Segment Start: Supplied data
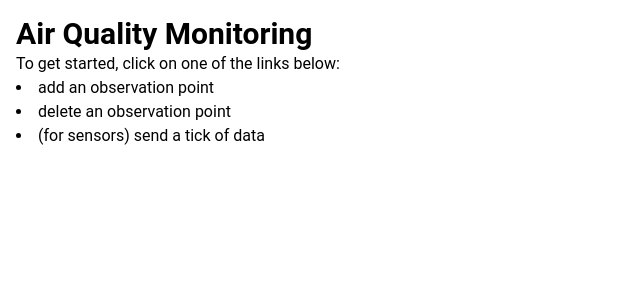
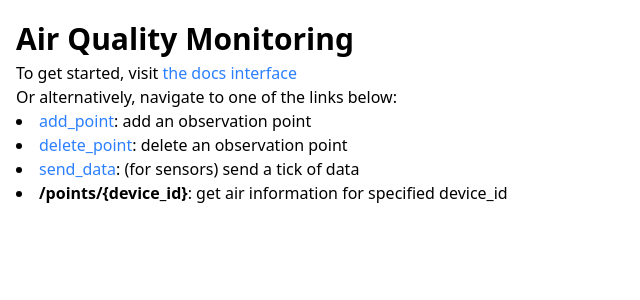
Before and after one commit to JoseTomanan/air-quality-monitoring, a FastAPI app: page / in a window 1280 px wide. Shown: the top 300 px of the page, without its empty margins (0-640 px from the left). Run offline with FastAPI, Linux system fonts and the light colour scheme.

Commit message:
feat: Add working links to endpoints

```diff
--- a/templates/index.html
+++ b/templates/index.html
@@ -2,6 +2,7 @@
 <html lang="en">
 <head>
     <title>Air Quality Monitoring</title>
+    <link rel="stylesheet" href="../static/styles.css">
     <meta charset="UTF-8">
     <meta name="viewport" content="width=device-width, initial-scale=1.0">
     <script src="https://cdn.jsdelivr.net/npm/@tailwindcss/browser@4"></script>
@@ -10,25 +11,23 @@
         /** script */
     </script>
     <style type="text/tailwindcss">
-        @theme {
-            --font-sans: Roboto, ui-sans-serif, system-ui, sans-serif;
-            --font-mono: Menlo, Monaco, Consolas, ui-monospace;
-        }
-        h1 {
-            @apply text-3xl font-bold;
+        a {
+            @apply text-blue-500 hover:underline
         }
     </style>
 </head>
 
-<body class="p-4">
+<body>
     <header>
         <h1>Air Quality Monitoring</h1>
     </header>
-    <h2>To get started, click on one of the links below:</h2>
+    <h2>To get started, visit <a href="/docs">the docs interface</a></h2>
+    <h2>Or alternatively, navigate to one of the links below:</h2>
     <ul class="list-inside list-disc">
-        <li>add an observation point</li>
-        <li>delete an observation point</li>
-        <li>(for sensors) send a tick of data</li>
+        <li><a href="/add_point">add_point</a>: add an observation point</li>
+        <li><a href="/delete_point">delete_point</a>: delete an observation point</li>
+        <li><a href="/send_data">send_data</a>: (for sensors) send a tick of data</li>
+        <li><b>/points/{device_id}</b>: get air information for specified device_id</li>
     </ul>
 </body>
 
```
Segment End: Supplied data
Segment Start: Supplied data
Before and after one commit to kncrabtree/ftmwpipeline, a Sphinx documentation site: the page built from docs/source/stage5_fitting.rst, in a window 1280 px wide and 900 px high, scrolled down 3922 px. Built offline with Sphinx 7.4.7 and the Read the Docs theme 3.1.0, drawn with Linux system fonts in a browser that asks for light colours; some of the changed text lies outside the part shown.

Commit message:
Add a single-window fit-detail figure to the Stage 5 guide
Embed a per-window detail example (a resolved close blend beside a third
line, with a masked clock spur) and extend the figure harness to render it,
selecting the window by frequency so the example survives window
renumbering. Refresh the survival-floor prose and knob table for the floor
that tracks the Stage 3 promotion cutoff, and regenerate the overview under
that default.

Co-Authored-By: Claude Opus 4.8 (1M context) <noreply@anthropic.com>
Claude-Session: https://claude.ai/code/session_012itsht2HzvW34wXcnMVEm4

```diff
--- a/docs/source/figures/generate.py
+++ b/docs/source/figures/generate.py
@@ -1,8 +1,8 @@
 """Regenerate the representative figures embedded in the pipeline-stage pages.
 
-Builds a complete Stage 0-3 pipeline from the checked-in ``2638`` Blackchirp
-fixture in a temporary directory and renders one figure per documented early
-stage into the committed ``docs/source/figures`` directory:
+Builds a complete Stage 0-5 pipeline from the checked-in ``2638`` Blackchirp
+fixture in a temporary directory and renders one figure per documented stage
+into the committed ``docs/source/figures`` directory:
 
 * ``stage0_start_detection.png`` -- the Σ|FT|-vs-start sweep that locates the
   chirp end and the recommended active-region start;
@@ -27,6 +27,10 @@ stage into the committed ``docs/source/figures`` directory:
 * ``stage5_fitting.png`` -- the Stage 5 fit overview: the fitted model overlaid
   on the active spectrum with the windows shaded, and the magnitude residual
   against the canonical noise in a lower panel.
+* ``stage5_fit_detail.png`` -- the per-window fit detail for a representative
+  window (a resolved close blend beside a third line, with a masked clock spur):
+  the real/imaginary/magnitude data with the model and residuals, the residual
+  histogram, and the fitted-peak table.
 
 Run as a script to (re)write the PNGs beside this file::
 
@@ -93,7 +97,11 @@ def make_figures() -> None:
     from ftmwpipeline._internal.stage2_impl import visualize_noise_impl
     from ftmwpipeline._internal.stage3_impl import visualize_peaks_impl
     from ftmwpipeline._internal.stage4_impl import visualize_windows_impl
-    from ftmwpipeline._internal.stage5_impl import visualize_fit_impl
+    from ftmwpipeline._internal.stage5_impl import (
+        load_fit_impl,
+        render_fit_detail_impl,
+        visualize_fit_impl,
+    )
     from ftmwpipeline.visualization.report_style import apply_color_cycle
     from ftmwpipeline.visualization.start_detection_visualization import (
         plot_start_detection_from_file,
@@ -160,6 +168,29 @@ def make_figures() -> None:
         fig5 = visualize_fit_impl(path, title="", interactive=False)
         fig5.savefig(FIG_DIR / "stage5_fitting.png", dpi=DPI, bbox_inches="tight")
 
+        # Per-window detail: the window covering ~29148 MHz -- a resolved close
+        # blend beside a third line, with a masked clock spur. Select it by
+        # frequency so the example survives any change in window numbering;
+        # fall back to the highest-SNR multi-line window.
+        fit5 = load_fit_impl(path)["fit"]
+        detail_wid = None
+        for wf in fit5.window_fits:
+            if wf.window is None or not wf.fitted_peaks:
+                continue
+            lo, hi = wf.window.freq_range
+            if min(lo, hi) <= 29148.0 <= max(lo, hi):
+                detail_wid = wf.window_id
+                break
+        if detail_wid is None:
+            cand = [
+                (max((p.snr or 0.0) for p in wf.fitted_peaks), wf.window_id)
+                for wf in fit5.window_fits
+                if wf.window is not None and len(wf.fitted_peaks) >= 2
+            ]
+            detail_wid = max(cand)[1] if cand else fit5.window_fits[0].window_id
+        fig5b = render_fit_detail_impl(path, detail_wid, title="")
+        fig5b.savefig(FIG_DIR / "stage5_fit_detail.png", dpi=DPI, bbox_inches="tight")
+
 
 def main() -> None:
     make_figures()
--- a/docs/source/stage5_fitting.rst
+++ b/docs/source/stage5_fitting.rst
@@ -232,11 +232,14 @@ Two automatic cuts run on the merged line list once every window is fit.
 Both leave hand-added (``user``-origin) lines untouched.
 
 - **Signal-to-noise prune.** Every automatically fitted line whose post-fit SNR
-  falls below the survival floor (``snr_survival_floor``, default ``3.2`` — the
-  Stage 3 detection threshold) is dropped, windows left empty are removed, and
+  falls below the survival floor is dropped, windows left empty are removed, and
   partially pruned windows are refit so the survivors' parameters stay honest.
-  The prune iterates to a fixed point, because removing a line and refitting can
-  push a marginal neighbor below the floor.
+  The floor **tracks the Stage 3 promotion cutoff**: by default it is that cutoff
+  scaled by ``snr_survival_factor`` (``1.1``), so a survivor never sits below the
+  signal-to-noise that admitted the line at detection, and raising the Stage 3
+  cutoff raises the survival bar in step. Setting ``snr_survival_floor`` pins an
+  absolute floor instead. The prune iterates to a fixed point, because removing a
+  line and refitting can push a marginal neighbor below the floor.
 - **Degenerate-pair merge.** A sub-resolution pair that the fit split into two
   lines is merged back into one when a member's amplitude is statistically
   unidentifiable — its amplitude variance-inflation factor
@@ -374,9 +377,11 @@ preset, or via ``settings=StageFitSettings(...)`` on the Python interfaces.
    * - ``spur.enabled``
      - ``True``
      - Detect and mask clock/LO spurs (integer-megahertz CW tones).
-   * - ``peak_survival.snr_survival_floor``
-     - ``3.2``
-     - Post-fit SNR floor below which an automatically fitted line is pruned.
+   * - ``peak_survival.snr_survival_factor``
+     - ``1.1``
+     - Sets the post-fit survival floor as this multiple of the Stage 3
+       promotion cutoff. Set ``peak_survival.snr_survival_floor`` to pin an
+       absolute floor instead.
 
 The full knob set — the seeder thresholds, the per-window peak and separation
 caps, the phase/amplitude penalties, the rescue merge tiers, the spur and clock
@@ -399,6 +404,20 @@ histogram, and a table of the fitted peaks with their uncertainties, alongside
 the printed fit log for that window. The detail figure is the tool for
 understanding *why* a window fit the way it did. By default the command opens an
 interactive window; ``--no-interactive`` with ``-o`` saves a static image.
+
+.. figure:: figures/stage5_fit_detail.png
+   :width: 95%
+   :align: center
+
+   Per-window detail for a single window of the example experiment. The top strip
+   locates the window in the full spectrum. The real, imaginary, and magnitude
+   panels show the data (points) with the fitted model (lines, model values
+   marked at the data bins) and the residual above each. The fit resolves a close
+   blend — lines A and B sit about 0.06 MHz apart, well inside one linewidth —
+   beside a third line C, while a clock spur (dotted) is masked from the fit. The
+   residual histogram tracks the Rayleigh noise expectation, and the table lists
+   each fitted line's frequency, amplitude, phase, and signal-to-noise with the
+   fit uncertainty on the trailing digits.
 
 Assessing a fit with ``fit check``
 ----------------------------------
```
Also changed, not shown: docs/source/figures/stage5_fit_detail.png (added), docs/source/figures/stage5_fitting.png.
Segment End: Supplied data
• _Task brief_: Search the records for the string "blend" and, wherever a line contains it, please copy that line.

• _Response_:
Embed a per-window detail example (a resolved close blend beside a third
+  window (a resolved close blend beside a third line, with a masked clock spur):
+        # blend beside a third line, with a masked clock spur. Select it by
+   blend — lines A and B sit about 0.06 MHz apart, well inside one linewidth —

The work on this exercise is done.